Of course, since I love art supplies, I use several more tools in my scratchboard work.

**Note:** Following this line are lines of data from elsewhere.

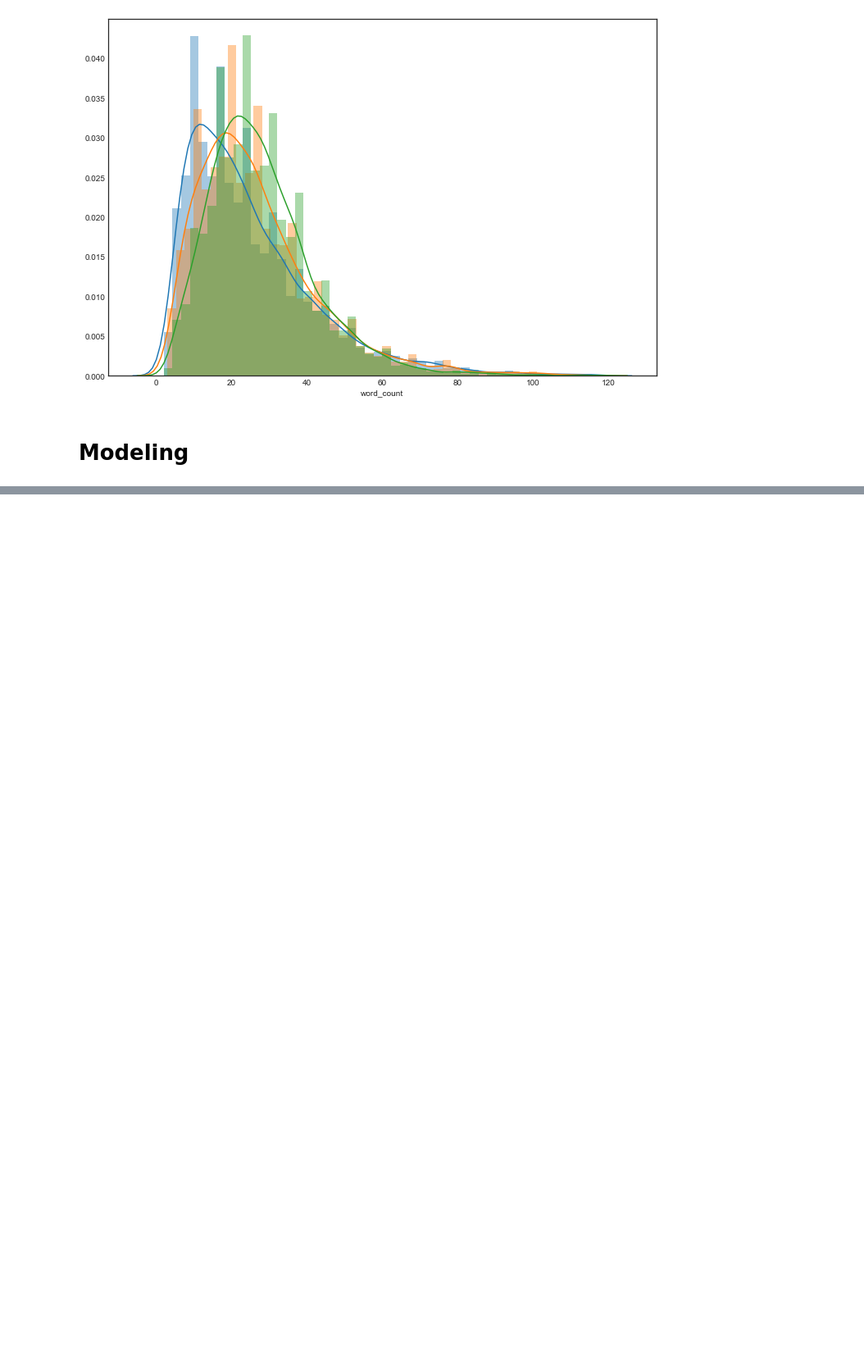
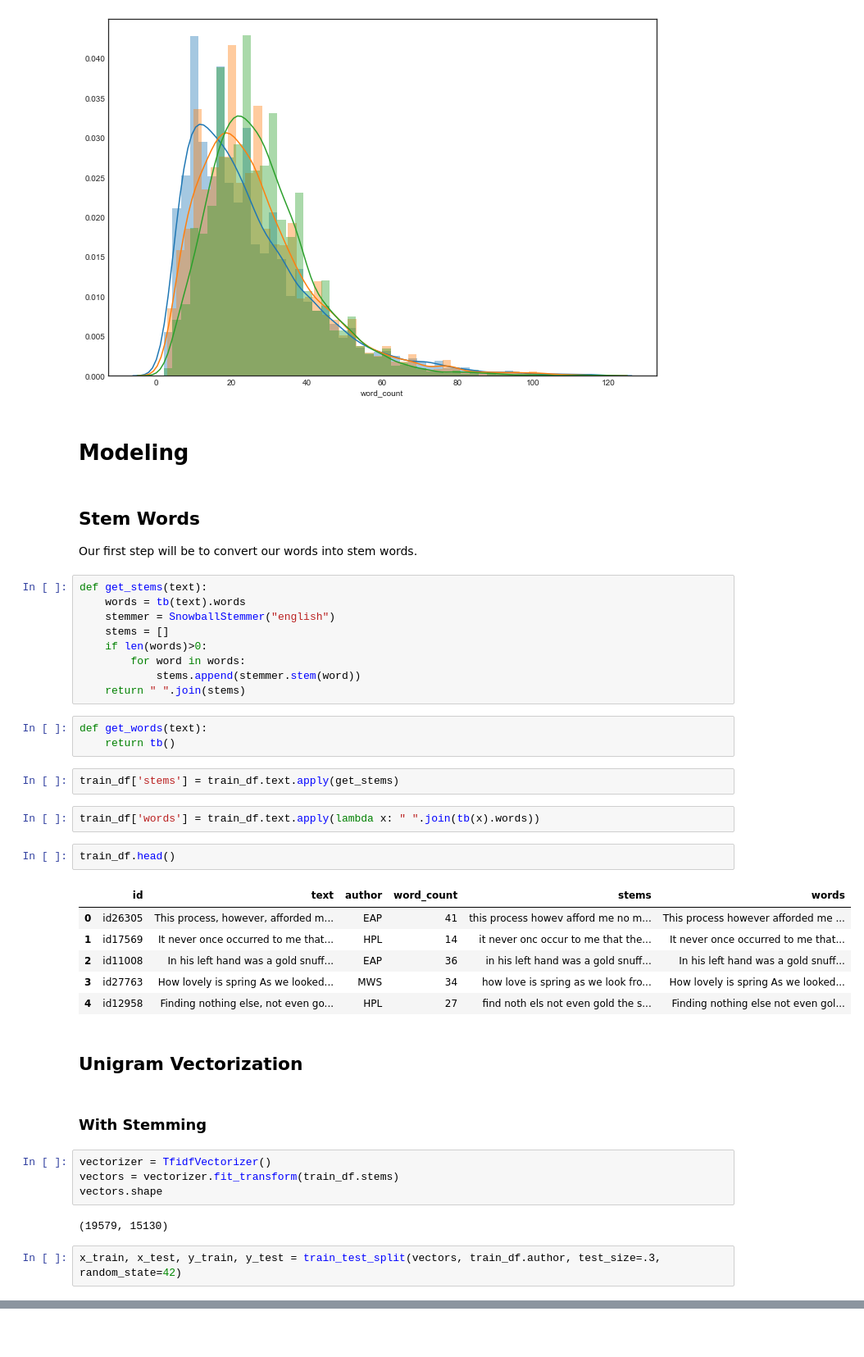
Before and after one commit to cfergusonlee/spooky_author_id, a Jupyter notebook: index.ipynb, the cells around one changed output, grey strips where cells are left out. Shown: that part at 82% size. Cells and saved outputs as stored; diff of their text form; blank space fills up the shorter version.

```diff
--- a/index.ipynb
+++ b/index.ipynb
@@ -119,3 +125,44 @@ plt.show()
 [figure]
 # %% [markdown]
 # Modeling
+# %% [markdown]
+## Stem Words
+
+Our first step will be to convert our words into stem words.
+# %%
+def get_stems(text):
+    words = tb(text).words
+    stemmer = SnowballStemmer("english")
+    stems = []
+    if len(words)>0:
+        for word in words:
+            stems.append(stemmer.stem(word))
+    return " ".join(stems)
+# %%
+def get_words(text):
+    return tb()
+# %%
+train_df['stems'] = train_df.text.apply(get_stems)
+# %%
+train_df['words'] = train_df.text.apply(lambda x: " ".join(tb(x).words))
+# %%
+train_df.head()
+# %% [output]
+|  | id | text | author | word_count | stems | words |
+| 0 | id26305 | This process, however, afforded m... | EAP | 41 | this process howev afford me no m... | This process however afforded me ... |
+| 1 | id17569 | It never once occurred to me that... | HPL | 14 | it never onc occur to me that the... | It never once occurred to me that... |
+| 2 | id11008 | In his left hand was a gold snuff... | EAP | 36 | in his left hand was a gold snuff... | In his left hand was a gold snuff... |
+| 3 | id27763 | How lovely is spring As we looked... | MWS | 34 | how love is spring as we look fro... | How lovely is spring As we looked... |
+| 4 | id12958 | Finding nothing else, not even go... | HPL | 27 | find noth els not even gold the s... | Finding nothing else not even gol... |
+# %% [markdown]
+## Unigram Vectorization
+# %% [markdown]
+### With Stemming
+# %%
+vectorizer = TfidfVectorizer()
+vectors = vectorizer.fit_transform(train_df.stems)
+vectors.shape
+# %% [output]
+(19579, 15130)
+# %%
+x_train, x_test, y_train, y_test = train_test_split(vectors, train_df.author, test_size=.3, random_state=42)
```
Also changed, not shown: parts of 20 cells of this notebook, 2 other files.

Even so, this is one of the least complicated mediums.  In this post I will show you what I recommend for making a simple black and white scratchboard etching.

THE SUPPORT:  I like to use Ampersand scratchboard panels, sometimes called black clayboard.  This is a rigid melamite 1/8 inch panel with a layer of white clay on it that is very, very smooth.  The clay is then covered with black india ink, which you will scratch off to reveal the white clay beneath.
You can also purchase scratchboard pages, the same idea as panels, only on a paper support.  Paper is what we all used in the old days before the panels were invented.  Paper scratchboard surfaces are easier to cut to size and etch but more difficult to manage and keep from being damaged.  I use only rigid panels now.  You can make your own panel either buy purchasing Ampersand clayboard and covering it with india ink or colored ink - or you can paint many white gesso layers on stiff paper or a panel, sanding it to a very smooth surface and then covering it with ink.  This is a lot of trouble, though, for not much savings.  I recommend buying the ready-made panels.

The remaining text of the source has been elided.